Wednesday, October 11, 2006

NEWSWEEK: Majority of Americans now believe Bush misled on Iraq; Hans, Rangwala and others made that case BEFORE the war

Newsweek reports that “for the first time in the NEWSWEEK poll, a majority of Americans now believe the Bush administration knowingly misled the American people in building its case for war against Saddam Hussein: 58 percent vs. 36 percent who believe it didn’t.”

Just a reminder, in the weeks and months BEFORE the March 20, 2003 invasion, I explained in great detail just what Bush, Powell and company were up to and how the mainstream media — aside from a few honorable exceptions — were helping them get away with it, as you can see from the chronologically listed links below.
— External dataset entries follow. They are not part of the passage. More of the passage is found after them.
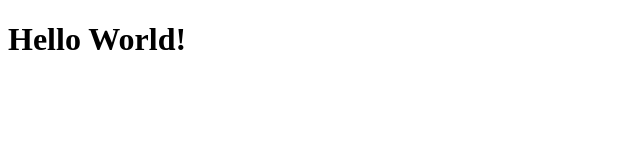
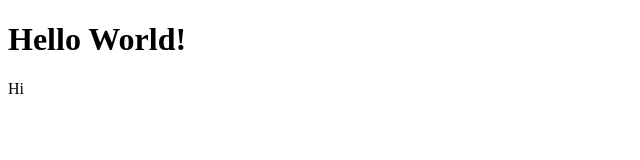
Before and after one commit to mykhailo-maslianchuk/Hillel, a plain HTML site: page Homework_4.1/index.html in a window 1280 px wide. Shown: the full height of the page, 0-640 px from the left. Drawn offline with Linux system fonts and the light colour scheme.

Commit message:
span text

```diff
--- a/Homework_4.1/index.html
+++ b/Homework_4.1/index.html
@@ -9,5 +9,6 @@
     <div>
         <h1 style="color: black;">Hello World!</h1>
     </div>
+    <span>Hi</span>
 </body>
 </html>
```
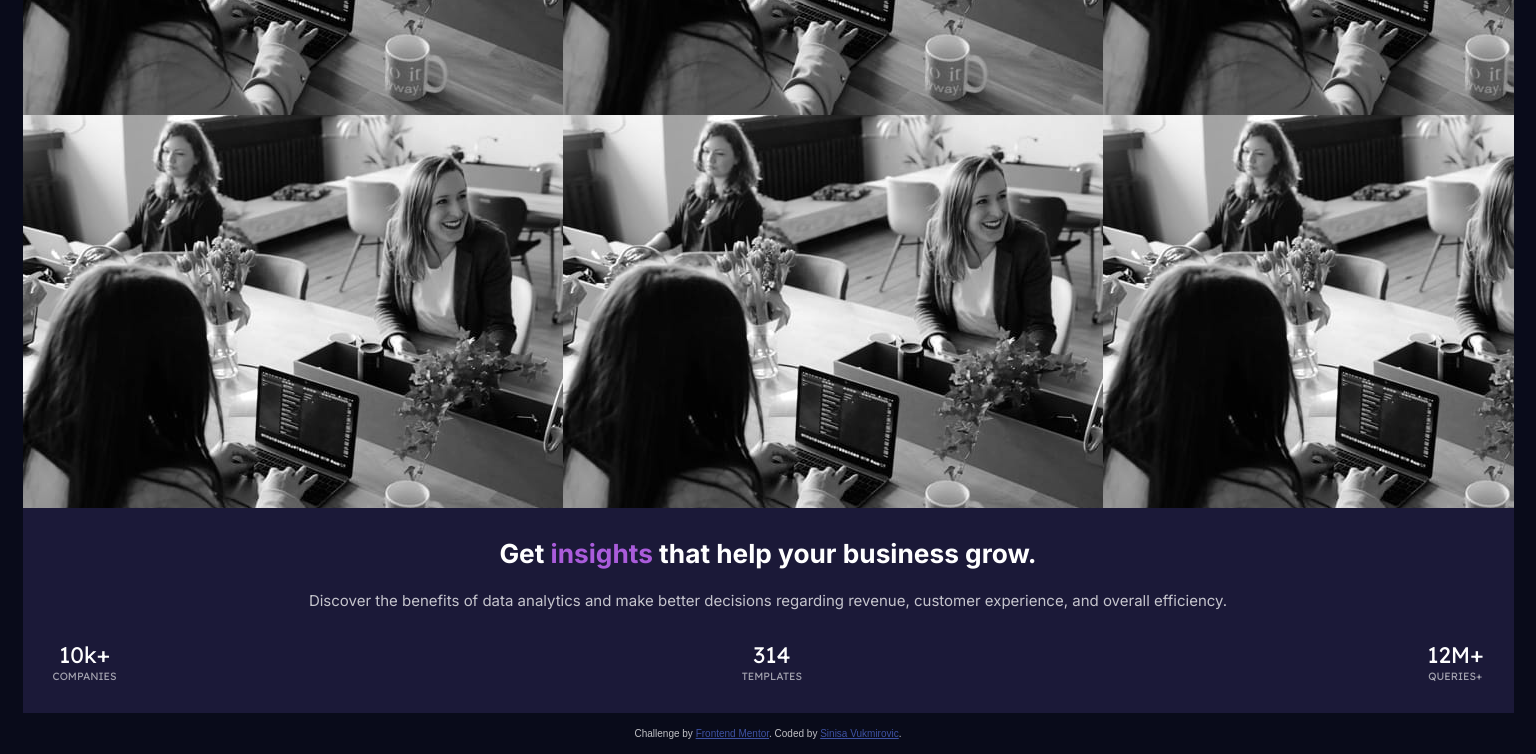
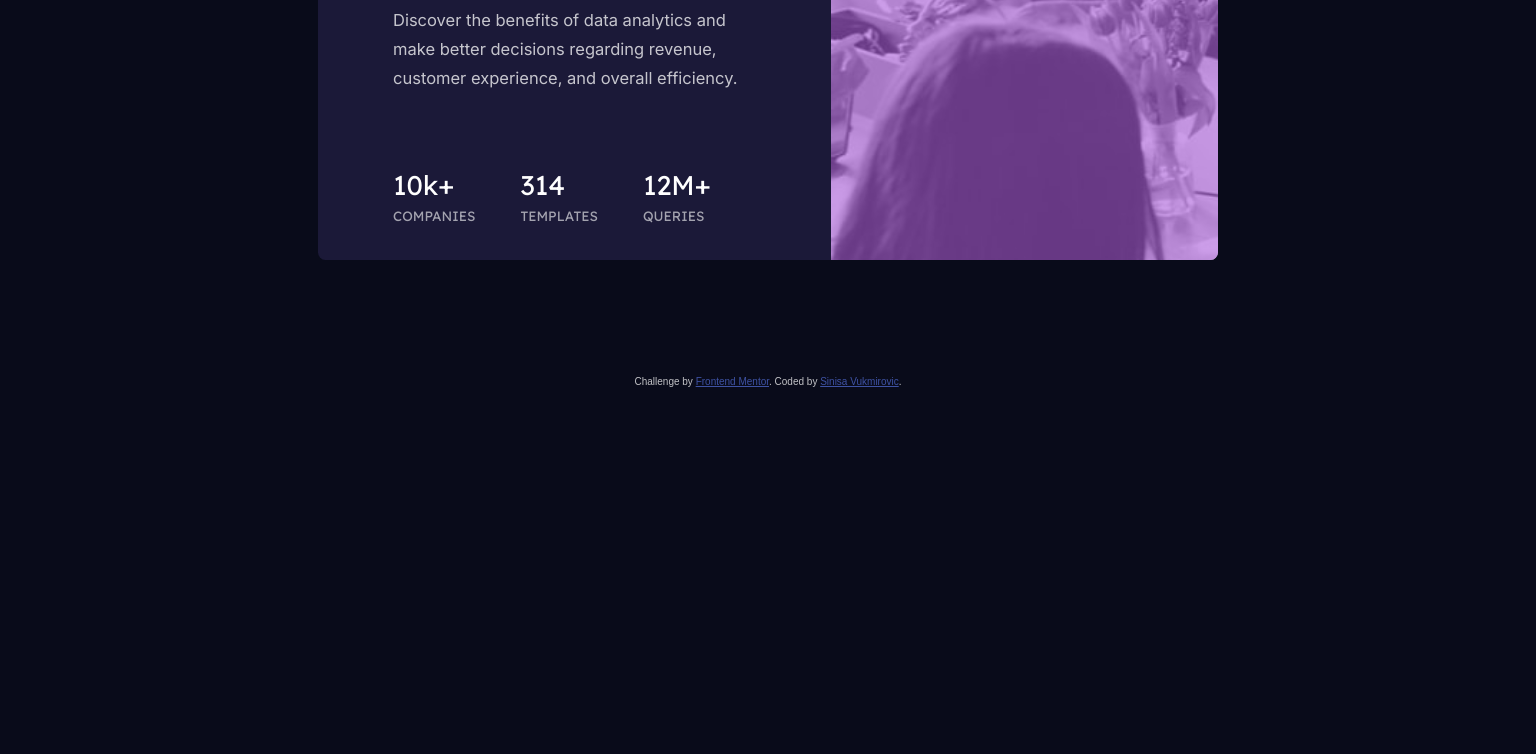
Before and after one commit to SinisaVukmirovic/FrontEnd-Mentor-Spicy-mini-6, a plain HTML site: page index.html in a window 1536 px wide. Shown: the part 406-1160 px from the top of the page. After the commit the page ends 800 px from the top, so only its background shows below. Drawn offline with Linux system fonts and the light colour scheme.

Commit message:
Desktop view version

```diff
--- /dev/null
+++ b/css/blocks.css
@@ -0,0 +1,76 @@
+/* @import url('./desktop-view.css'); */
+
+header {
+    height: 5rem;
+}
+.hidden {
+    position: absolute;
+    left: -100rem;
+}
+
+main {
+    margin: 0 2rem;
+    background-color: var(--Dark-desaturated-blue);
+    border-radius: .5rem;
+    overflow: hidden;
+}
+
+.screen {
+    aspect-ratio: 16 / 9;
+    /* background-image: url('../images/image-header-phone.jpg'); */
+    background-image: url('../images/image-header-desk.jpg');
+    background-size: 100%;
+    position: relative;
+}
+    .overlay {
+        position: absolute;
+        inset: 0;
+        background-color: var(--Soft-violet);
+        opacity: .6;
+    }
+
+section {
+    padding: 2rem;
+    text-align: center;
+}
+
+.info {
+    font-family: 'Inter', sans-serif;
+}
+    .info h2 {
+        font-size: 1.75rem;
+        color: var(--White);
+        font-weight: 700;
+    }
+    .info p {
+        /* font-size: 2rem; */
+        color: var(--Slightly-transparent-white-paragraph);
+        margin: 1.5rem 0 2rem;
+    }
+    .accent {
+        color: var(--Soft-violet);
+    }
+
+.stats {
+    font-family: 'Lexend Deca', sans-serif;
+    display: flex;
+    justify-content: space-between;
+}
+    .stats span {
+        color: var(--White);
+        font-size: 1.5rem;
+    }
+    .stats h3 {
+        color: var(--Slightly-transparent-white-stats-headings);
+        text-transform: uppercase;
+        font-size: .7rem;
+    }
+
+.attribution {
+    margin-top: auto;
+    font-size: 10px;
+    text-align: center;
+    padding: .5rem;
+    color: var(--Slightly-transparent-white-paragraph);
+}
+.attribution a { color: hsl(228, 45%, 44%); }
--- /dev/null
+++ b/css/desktop-view.css
@@ -0,0 +1,46 @@
+@media (min-width: 1440px) {
+    main {
+        max-width: 60rem;
+        margin: 0 2rem;
+        display: grid;
+        grid-template-columns: 5fr 3fr;
+    }
+
+    section {
+        padding: 5rem;
+        /* padding-right: 7rem; */
+        text-align: left;
+    }
+        .info h2 {
+            font-size: 2.4rem;
+            letter-spacing: 1px;
+        }
+        .info p {
+            font-size: 1.1rem;
+            line-height: 1.75;
+            margin: 1.5rem 0 5rem;
+        }
+
+        .stats {
+            display: flex;
+            justify-content: flex-start;
+        }
+            .stats > div {
+                margin-right: 3rem;
+            }
+
+            .stats span {
+                color: var(--White);
+                font-size: 1.8rem;
+            }
+            .stats h3 {
+                font-size: .9rem;
+                line-height: 2;
+            }
+
+    .screen {
+        order: 2;
+        height: 100%;
+        background-size: 100%;
+    }
+}
--- a/css/main.css
+++ b/css/main.css
@@ -1,5 +1,5 @@
-/* font-family: 'Inter', sans-serif;
-font-family: 'Lexend Deca', sans-serif; */
+@import './blocks.css';
+@import './desktop-view.css';
 
 :root {
     /* Colors */
@@ -41,75 +41,15 @@ html {
 
 body {
     min-height: 100vh;
-    /* padding-top: 5rem; */
     background-color: var(--Very-dark-blue);
     font-family: sans-serif;
     display: flex;
     flex-direction: column;
 }
 
-header {
-    height: 5rem;
+@media (min-width: 1440px) {
+    body {
+        display: grid;
+        place-items: center;
+    }
 }
-.hidden {
-    position: absolute;
-    left: -100rem;
-}
-
-main {
-    margin: 0 1.5rem;
-    background-color: var(--Dark-desaturated-blue);
-}
-
-.screen {
-    aspect-ratio: 16 / 9;
-    background-image: url('../images/image-header-phone.jpg');
-    /* background-size: 100%; */
-}
-
-section {
-    padding: 2rem;
-    text-align: center;
-}
-
-.info {
-    font-family: 'Inter', sans-serif;
-}
-    .info h2 {
-        font-size: 1.75rem;
-        font-family: 'Inter', sans-serif;
-        color: var(--White);
-        font-weight: 700;
-    }
-    .info p {
-        /* font-size: 2rem; */
-        color: var(--Slightly-transparent-white-paragraph);
-        margin: 1.5rem 0 2rem;
-    }
-    .accent {
-        color: var(--Soft-violet);
-    }
-
-.stats {
-    font-family: 'Lexend Deca', sans-serif;
-    display: flex;
-    justify-content: space-between;
-}
-    .stats span {
-        color: var(--White);
-        font-size: 1.5rem;
-    }
-    .stats h3 {
-        color: var(--Slightly-transparent-white-stats-headings);
-        text-transform: uppercase;
-        font-size: .7rem;
-    }
-
-.attribution {
-    margin-top: auto;
-    font-size: 10px;
-    text-align: center;
-    padding: 1rem;
-    color: var(--Slightly-transparent-white-paragraph);
-}
-.attribution a { color: hsl(228, 45%, 44%); }
--- a/index.html
+++ b/index.html
@@ -9,6 +9,7 @@
   <link rel="preconnect" href="https://fonts.gstatic.com" crossorigin>
   <link href="https://fonts.googleapis.com/css2?family=Inter:wght@400;700&family=Lexend+Deca&display=swap" rel="stylesheet">
   <link rel="stylesheet" href="./css/main.css">
+  <!-- <link rel="stylesheet" href="./css/desktop-view.css"> -->
 </head>
 <body>
 
@@ -21,7 +22,9 @@
       <source media="(min-width:1440px)" srcset="./images/image-header-desk.jpg">
       <img src="./images/image-header-phone.jpg" alt="Flowers" style="width:auto;">
     </picture> -->
-    <div class="screen"></div>
+    <div class="screen">
+      <div class="overlay"></div>
+    </div>
 
     <section>
       <div class="info">
@@ -39,7 +42,7 @@
         </div>
         <div>
           <span>12M+</span>
-          <h3>queries+</h3>
+          <h3>queries</h3>
         </div>
       </div>
     </section>
```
See in particular the overlapping essays “Lying Us Into War” and “The Disinformation Age,” where I document at length what I dubbed the Bush team’s “techniques of deceit.”

Grifter-in-Chief Bush Aided by Media’s Wusses of Mass Credulity (Oct 19, 2002)

Bush Is Racking Up “Frequent Liar Miles” (Jan 18, 2003)

Rumsfeld Offers Media Good Advice on How to Protect Viewers From Leaders’ Lies (Jan 25, 2003)

The Evidence Bush is Withholding Weakens, Not Strengthens the Case for War (Jan 28, 2003)

The White Hawk Club (who gets to talk on public-affairs TV) (Jan 30, 2003)

An Open Letter to the U.N. About Colin Powell (Feb 4, 2003 — pre-U.N. presentation)

Lying Us Into War: Exposing Bush and His “Techniques of Deceit” (Feb 10, 2003)

I’m Calling You Out: Marching Orders for Journalists, Officials and Celebrities Who Believe in “Informed Consent of the Governed” (Feb 19, 2003)

With “Liberals” Like These, Who Needs Conservatives: How Powell wowed Mary McGrory and Richard Cohen, the crème of the Washington Post’s credulous crop (Feb 23, 2003)

Public’s Pro-Inspections Posture Mostly M.I.A. on Talking-Heads TV (Feb 28, 2003)

The Disinformation Age: How George W. Bush and Saint Colin of Powell are lying America into an unnecessary war — and what honest journalists can do about it (March 4, 2003)

How to Deter Bush’s Fibbing and Hoopsters’ Flopping (March 14, 2003)

Far and away the most thorough, relentless and accurate analyst of the shaky pre-war claims of the Bush and Blair administrations was Glen Rangwala, a young professor of politics at Cambridge University in England, His pre- and post-war writings are collected here.

Don’t miss his devastating critique of Powell, posted Feb. 14, 2003 — that is, well before the start of the war — dissecting each of the 44 claims he made at the UN.

Rangwala was on the case long before I was, working with the anti-war wing of Britain’s Labour Party but receiving scant attention from the overrated Brit media, which trumpeted the claims in Blair’s now-discredited Sept 2002 dossier but not Rangwals’s critique. It wasn’t till January 2003 that I stumbled across his mammoth analysis of U.S. and U.K. claims about Iraqi WMD, first posted Sept. 27, 2002. That’s two weeks before the U.S. Congress granted Bush the authority to got to war against Iraq should the need arise (it never did, of course, but he went anyway). Here’s an updated version of Glen’s mammoth analysis.

If the US and UK media had served their citizenries rather than their governments, the rush to war would have ground to a halt.